Broadpeak and ATEME are working toward optimising the relationship between content providers and network operators through Streaming Video Alliance Open Caching, which makes better use of existing infrastructure and limits the number of different CDNs operators need to manage. The goal is simpler local caching, less traffic across the network and a better video streaming QoE
Broadpeak, developer of CDN and video streaming systems for content providers and pay-TV operators, has successfully performed the first live demonstration of Streaming Video Alliance Open Caching APIs. Broadpeak showed an end-to-end workflow for SVA Open Caching, using its set of open APIs that standardises the interface between the hosted local cache infrastructure of an internet service provider (ISP), the party operating it and content providers. By moving hosted video caches as close as possible to end users’ terminals, local caching reduces traffic across a telecom operator’s core network and improves viewers' streaming experience.
Greater Reach, Less Infrastructure
from ATEME: ‘Open Caching: Why the Streaming Industry Can’t Afford to Ignore It’
“The Alliance exists to solve critical technical challenges facing online video delivery, with the ultimate aim of improving consumer adoption,” said Jason Thibeault, executive director of the Streaming Video Alliance. “By helping to standardise an interface for Streaming Video Alliance Open Caching, Broadpeak is taking a huge step toward optimising the relationship between content providers and network operators, and we’re excited about the positive impact this will have on the quality of experience for end users.”
Streaming Video Alliance Open Caching is a new approach to streaming that extends the reach of telecom operators, attracting more content providers to use their local caching infrastructure. With Streaming Video Alliance Open Caching, content providers can deliver a superior QoE to viewers by fully leveraging ISP infrastructures.
“Without a clear, common, simple API definition, it was difficult to drive further developments and conduct interoperable tests for Streaming Video Alliance Open Caching,” said Guillaume Bichot, principal engineer and head of exploration at Broadpeak. “Our team has taken a leading role in specifying this API, relying on the set of Alliance specifications, and converging the various options into a simple API that enables faster developments and interoperability. The success of this demo marks an important milestone for SVA Open Caching.”
The demo took place during the Streaming Video Alliance’s first 2021 quarterly meeting and was powered by a complete setup that included the video content source (an origin packager provided by a major content provider) and Broadpeak’s umbrellaCDN CDN selector on the client side, with Broadpeak’s BkM100 for CDN management and BkS400 local cache server on the ISP side.
Limiting CDN Management
ATEME, video delivery specialists for broadcast, cable TV, DTH, IPTV and OTT, also recognises the problems that managing several different CDNs within a network can cause service operators.

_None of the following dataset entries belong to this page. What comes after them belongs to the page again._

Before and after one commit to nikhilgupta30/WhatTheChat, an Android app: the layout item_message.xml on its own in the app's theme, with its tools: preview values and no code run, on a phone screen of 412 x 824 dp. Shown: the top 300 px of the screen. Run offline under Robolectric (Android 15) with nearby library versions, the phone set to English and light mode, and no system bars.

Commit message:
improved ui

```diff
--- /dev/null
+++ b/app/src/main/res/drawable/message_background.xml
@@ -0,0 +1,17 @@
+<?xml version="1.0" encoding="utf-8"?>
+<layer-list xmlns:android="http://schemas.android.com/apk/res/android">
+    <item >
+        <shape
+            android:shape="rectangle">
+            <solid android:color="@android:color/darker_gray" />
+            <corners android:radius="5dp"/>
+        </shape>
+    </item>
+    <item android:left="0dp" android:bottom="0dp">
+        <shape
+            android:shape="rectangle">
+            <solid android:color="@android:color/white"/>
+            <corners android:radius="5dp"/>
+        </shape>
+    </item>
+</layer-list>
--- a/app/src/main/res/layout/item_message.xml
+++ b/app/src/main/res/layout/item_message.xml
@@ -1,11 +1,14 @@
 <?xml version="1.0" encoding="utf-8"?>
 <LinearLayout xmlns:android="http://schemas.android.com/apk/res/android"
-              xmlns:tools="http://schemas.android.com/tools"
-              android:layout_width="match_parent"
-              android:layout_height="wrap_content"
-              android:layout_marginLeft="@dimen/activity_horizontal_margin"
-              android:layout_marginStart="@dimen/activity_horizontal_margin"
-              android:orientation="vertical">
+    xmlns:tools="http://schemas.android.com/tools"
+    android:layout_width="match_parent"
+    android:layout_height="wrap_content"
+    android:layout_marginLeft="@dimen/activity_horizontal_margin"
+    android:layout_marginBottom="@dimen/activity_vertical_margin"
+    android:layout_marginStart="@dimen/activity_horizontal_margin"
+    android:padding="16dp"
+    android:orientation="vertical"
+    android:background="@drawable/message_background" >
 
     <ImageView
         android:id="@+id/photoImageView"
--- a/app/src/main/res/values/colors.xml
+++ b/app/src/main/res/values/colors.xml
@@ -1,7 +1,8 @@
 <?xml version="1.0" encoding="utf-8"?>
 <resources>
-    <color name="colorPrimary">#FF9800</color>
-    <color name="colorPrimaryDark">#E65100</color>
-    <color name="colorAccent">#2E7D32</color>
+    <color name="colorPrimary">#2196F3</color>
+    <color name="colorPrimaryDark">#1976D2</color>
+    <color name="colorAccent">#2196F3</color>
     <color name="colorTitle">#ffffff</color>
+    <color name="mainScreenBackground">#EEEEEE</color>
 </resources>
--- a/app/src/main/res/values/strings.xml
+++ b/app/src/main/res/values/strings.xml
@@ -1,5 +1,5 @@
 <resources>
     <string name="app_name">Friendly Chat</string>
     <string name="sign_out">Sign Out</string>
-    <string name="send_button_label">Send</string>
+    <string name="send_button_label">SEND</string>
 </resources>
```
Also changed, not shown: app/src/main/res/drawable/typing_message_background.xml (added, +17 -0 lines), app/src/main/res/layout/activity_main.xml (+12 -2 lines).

ATEME wants customers to be able to take advantage of their own existing infrastructure, and has written a white paper on this topic titled ‘Open Caching: Why the Streaming Industry Can’t Afford to Ignore It’.
Open Caching enables operators to limit the number of cache servers in their network by limiting the number of different CDNs they have to deal with. Instead of maintaining a different CDN for each content provider, they can use a single Open Caching compliant system for all content providers, which will help maximise their infrastructure and reduce operational complexity.
In its white paper ATEME has said that the basic promise of Open Caching is interoperability, as it ensures that the same cache can be used by any Open Caching compliant system.
Open Cache Nodes
Still in its early days, the Open Caching approach allows content to be cached closer to the end user due to an Open Caching infrastructure established by local ISPs. Content providers and CDNs can then rely on this Open Caching infrastructure to delegate traffic to Open Caching compliant ISPs. In this way, Open Caching enables content providers and CDNs to extend their reach in new regions and markets more easily, without having to invest in more infrastructure, simply by accessing local Open Caching nodes hosted in ISP networks.
The Open Caching infrastructure is made up of three elements. Open Cache Nodes (OCNs) cache content near the end users and are owned by the ISPs. They can be used by any Open Caching compliant CDN to delegate traffic. Second, every CDN involved in the delivery chain requires a CDN Open Cache Controller (CDN OCC), which CDN uses to delegate its traffic to the OCN. Third, a Service Provider Open Cache Controller (SP OCC) serves as the interface between the CDN OCC and the service provider’s OCNs.
Open Caching brings together content providers, service providers, software companies and ISPs to better manage traffic, resulting in high quality experiences for end users, even during high viewing peaks. As well as helping ISPs to better manage spikes in traffic by keeping content closer to the end user, Open Caching helps content providers control the look and feel of their content. broadpeak.tv www.ateme.com